DIRECTIONS: Go through the material and copy every line in which "Docker" appears.
***** EXTRACTED RECORDS *****
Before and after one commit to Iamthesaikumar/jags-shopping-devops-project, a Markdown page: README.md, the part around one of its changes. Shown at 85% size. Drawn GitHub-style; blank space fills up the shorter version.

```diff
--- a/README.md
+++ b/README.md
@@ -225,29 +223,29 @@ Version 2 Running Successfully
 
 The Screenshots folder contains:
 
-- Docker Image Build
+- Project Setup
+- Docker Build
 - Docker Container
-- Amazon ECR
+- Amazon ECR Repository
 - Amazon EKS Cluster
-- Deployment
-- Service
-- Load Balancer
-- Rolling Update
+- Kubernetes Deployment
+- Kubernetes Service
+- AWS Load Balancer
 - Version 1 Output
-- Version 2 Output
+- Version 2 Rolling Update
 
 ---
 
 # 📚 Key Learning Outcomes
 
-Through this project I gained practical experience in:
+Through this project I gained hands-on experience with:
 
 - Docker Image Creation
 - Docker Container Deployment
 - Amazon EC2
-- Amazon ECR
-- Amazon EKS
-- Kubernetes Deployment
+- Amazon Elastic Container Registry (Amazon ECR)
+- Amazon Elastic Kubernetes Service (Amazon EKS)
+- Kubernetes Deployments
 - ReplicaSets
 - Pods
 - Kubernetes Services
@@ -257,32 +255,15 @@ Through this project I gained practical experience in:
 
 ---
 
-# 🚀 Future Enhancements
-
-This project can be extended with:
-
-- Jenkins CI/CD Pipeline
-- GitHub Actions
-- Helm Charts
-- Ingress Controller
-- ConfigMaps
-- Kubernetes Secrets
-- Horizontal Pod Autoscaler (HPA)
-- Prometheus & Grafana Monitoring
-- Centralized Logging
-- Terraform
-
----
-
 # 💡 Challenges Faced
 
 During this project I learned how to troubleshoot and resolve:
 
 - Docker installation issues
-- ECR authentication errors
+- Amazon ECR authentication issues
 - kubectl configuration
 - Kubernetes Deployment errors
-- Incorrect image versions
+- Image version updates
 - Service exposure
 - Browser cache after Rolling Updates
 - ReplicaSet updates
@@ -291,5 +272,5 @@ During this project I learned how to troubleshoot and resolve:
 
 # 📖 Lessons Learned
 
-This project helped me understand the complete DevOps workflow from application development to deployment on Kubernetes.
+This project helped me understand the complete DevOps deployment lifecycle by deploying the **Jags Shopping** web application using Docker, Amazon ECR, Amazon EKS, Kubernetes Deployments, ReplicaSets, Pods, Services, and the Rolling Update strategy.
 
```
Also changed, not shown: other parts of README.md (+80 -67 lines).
*****
***** EXTRACTED RECORDS *****
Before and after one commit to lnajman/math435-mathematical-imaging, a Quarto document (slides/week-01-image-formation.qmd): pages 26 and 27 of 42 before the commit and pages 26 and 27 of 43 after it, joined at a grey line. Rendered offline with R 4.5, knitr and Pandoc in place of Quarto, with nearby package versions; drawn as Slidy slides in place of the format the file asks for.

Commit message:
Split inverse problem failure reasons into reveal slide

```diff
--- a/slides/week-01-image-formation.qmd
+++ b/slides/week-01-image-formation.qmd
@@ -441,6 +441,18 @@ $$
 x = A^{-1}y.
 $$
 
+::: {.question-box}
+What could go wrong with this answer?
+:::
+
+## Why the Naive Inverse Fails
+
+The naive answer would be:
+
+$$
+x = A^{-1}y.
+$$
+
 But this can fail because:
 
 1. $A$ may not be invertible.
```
*****
PROBLEM SOLUTION:
-- Docker Image Build
+- Docker Build
 - Docker Container
 - Docker Image Creation
 - Docker Container Deployment
 - Docker installation issues
+This project helped me understand the complete DevOps deployment lifecycle by deploying the **Jags Shopping** web application using Docker, Amazon ECR, Amazon EKS, Kubernetes Deployments, ReplicaSets, Pods, Services, and the Rolling Update strategy.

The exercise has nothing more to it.